The recent attacks and arrest of Freitas and Dantas seem to be clear demonstrations of anti-PT actions and forces that don’t want to see the possible rise of another PT government that ruled Brazil for 14 years from 2002 to 2016 through the two term presidency of da Silva and the term and a half of his successor, Dilma Rousseff, before she was removed from office in a controversial impeachment.
In terms of Renato Freitas, it may seem strange to have two vastly different interpretations of what happened to him in a recent run-in with police, but in today’s political environment, it’s not surprising. And the timing and facts surrounding both cases (Freitas and Dantas) weren’t lost on Dr. Rosinha, the PT’s candidate for governor of the state of Paraná. Rosinha clearly laid out his sentiments on the events in an official statement released shortly after Freitas was hospitalized:

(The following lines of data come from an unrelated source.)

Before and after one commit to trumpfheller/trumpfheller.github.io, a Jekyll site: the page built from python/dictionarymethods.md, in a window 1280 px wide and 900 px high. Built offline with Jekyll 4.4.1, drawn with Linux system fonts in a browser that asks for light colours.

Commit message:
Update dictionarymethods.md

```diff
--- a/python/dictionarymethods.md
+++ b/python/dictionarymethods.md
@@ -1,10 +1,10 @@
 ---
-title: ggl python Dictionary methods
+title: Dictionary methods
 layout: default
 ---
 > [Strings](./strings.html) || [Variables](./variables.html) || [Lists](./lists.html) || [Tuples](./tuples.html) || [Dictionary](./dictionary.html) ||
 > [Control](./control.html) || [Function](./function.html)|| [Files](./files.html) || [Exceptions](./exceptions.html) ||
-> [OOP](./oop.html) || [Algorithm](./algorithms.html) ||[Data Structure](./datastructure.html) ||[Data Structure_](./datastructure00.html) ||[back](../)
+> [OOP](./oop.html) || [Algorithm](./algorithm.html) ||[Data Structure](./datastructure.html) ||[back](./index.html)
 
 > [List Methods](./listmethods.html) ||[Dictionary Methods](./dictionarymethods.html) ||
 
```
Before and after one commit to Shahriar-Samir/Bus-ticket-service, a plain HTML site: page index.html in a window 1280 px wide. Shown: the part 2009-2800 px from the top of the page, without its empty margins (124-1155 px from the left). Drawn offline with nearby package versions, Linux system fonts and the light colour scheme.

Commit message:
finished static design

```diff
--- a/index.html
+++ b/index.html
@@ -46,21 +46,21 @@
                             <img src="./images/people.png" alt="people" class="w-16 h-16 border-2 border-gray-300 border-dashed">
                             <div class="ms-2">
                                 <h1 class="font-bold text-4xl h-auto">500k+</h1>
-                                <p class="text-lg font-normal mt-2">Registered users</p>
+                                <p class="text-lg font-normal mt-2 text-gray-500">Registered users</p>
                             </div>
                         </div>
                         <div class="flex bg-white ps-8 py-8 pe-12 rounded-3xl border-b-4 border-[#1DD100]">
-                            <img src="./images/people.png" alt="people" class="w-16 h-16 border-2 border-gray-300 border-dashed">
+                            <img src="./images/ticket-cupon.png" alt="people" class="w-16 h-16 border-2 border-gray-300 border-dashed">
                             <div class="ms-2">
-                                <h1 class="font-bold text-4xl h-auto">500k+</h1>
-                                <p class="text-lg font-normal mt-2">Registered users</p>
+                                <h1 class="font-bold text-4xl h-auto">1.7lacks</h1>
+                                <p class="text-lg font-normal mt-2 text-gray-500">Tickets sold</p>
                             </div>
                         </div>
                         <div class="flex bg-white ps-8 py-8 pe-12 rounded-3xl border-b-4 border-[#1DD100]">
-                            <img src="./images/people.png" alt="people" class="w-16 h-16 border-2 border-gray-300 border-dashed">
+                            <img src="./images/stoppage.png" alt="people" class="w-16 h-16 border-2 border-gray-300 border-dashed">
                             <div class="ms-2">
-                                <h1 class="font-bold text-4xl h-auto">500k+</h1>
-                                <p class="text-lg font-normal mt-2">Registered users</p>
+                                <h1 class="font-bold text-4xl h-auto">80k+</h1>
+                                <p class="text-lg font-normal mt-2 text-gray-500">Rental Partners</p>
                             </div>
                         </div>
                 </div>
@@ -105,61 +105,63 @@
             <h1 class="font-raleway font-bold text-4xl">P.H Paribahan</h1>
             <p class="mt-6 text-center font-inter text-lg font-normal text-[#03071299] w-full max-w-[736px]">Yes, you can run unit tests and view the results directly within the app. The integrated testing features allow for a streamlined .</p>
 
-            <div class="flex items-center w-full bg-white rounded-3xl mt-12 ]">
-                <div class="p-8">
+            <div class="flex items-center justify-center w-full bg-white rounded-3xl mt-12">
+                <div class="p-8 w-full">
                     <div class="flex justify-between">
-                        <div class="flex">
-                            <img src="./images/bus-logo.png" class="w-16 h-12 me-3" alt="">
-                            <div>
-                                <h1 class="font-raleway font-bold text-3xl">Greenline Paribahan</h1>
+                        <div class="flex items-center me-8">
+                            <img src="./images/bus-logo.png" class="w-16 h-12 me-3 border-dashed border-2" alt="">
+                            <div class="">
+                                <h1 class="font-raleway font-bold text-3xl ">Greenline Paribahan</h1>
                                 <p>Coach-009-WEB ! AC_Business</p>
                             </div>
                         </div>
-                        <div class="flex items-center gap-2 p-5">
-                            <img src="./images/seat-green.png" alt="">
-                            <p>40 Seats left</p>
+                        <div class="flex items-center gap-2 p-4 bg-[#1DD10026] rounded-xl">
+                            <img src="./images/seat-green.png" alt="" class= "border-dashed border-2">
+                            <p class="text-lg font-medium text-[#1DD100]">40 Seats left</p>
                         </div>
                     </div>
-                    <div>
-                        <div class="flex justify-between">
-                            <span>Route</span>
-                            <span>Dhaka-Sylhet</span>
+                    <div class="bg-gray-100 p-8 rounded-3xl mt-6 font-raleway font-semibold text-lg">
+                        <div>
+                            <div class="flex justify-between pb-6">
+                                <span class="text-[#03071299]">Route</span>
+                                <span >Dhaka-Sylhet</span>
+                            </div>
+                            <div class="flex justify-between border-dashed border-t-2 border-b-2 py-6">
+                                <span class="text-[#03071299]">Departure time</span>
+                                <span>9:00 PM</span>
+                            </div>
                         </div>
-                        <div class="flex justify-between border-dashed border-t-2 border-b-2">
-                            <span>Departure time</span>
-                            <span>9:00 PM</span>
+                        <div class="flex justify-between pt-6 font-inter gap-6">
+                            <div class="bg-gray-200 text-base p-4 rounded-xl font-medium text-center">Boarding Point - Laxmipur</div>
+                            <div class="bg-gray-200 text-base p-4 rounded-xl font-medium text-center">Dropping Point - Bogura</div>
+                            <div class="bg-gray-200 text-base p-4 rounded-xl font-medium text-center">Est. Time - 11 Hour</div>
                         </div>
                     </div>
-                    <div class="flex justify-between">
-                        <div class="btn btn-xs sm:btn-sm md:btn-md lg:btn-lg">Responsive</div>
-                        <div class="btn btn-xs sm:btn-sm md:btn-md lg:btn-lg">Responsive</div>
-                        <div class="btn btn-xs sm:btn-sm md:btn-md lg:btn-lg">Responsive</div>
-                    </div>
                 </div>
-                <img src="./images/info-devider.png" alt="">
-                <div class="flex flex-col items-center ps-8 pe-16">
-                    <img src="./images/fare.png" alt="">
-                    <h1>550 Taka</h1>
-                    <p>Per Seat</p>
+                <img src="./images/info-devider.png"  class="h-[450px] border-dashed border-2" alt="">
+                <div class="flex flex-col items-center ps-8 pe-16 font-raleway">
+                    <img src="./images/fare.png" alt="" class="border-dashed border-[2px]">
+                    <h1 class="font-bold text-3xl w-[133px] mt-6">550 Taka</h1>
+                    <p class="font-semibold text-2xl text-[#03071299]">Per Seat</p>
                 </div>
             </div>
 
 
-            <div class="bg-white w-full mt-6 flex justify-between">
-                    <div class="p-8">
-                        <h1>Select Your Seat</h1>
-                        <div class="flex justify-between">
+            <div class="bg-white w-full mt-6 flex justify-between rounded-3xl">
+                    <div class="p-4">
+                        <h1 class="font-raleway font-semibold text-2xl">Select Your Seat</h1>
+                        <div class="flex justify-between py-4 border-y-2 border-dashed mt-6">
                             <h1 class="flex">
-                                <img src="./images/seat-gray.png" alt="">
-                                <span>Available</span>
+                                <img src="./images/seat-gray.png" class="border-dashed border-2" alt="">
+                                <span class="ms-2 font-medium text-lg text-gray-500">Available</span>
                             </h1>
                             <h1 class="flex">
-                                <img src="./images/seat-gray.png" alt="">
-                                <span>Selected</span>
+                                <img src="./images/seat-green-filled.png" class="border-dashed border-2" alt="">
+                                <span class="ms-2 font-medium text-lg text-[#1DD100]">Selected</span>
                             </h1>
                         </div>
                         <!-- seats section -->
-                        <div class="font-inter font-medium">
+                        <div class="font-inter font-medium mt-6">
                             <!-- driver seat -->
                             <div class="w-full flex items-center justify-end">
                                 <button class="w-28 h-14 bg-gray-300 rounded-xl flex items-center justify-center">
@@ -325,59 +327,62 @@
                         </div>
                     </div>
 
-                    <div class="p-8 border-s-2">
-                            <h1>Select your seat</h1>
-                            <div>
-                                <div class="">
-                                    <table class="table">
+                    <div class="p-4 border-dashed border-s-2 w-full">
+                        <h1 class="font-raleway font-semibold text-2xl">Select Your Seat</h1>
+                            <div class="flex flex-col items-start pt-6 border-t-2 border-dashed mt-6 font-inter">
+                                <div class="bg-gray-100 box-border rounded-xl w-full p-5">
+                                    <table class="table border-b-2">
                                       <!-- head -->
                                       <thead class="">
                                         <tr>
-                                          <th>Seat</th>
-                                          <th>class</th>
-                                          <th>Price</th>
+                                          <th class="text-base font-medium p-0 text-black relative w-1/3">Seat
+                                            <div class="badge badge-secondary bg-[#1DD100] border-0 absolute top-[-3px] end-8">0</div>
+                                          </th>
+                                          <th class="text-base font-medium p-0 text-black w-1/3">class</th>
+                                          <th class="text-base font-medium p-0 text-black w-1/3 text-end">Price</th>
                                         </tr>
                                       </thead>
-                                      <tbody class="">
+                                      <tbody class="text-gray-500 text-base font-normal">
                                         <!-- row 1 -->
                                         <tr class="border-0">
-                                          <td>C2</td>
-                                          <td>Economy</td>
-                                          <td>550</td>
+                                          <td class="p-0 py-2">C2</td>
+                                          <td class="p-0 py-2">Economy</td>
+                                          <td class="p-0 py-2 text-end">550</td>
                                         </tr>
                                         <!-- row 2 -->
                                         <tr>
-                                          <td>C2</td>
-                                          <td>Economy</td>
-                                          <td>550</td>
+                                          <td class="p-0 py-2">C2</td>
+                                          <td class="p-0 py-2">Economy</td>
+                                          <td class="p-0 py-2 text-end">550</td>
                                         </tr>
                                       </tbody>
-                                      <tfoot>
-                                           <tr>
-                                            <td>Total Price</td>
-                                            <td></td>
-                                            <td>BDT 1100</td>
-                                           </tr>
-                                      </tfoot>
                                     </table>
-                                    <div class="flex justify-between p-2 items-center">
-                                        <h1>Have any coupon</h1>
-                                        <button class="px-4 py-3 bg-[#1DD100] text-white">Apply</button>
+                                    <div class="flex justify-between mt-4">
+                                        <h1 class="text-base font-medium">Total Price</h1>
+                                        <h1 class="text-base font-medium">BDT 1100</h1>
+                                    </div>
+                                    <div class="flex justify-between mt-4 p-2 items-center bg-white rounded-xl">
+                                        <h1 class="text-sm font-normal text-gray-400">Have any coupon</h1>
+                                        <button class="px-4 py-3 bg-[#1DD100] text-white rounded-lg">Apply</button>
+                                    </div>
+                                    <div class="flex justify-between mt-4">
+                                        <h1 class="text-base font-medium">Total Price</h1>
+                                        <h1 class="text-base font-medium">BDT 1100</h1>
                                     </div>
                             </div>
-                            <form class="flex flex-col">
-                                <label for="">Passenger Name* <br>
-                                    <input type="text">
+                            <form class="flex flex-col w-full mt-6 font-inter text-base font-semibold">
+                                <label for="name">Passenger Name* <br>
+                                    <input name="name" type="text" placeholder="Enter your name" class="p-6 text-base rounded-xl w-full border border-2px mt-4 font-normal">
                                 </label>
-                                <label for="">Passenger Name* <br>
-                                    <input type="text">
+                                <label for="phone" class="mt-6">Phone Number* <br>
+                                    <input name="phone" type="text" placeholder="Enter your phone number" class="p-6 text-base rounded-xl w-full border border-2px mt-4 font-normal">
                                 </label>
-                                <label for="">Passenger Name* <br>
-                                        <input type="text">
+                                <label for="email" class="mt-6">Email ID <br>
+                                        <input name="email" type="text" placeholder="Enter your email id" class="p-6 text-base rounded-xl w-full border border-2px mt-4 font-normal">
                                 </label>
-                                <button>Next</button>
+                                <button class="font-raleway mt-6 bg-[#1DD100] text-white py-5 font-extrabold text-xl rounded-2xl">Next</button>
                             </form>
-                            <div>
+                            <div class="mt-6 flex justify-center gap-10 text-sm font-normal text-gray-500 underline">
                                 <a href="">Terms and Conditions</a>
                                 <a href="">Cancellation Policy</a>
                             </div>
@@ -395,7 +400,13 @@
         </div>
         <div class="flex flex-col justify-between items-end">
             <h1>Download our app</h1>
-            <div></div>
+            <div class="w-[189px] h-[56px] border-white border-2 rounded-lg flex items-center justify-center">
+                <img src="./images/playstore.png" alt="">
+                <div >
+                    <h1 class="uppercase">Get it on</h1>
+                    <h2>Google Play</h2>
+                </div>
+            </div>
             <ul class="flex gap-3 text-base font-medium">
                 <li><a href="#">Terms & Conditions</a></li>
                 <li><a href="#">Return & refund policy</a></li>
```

“On this Sunday night, 09, the candidate for deputy for the PT Paraná, Renato Almeida Freitas, was leafletting in downtown Curitiba and was attacked by the Municipal Guard that attacked him with rubber bullets and arrested him. No reason for the arrest or police violence. Likewise, on the 7th, during the civic parade, Edna Dantas, a candidate for state deputy for PT PR, held a demonstration for the release of President Lula, along with other party members and was beaten and detained by the police. In both cases, the only explanation for the persecution is that both are black, from the PT and social movements. What we are seeing is a frightening, rising wave of violence and persecution to those who demonstrate and fight for the oppressed. There were no worries about the buses of President Lula’s Caravan that were targeted, we have come to six months without knowing who killed Marielle and the judiciary also determined that we cannot express our support for Lula. I was following today, as soon as I learned, the progress of Renato’s arbitrary arrest. As I will be requesting from now an investigation on the deviation of police function in both cases. I am on the side of Democracy and therefore struggling against the state of exception in which we live. Stop the persecution! Enough with the violence! – DR ROSINHA, President of the PT in Paraná”
Nationwide elections in Brazil are scheduled for October 7th.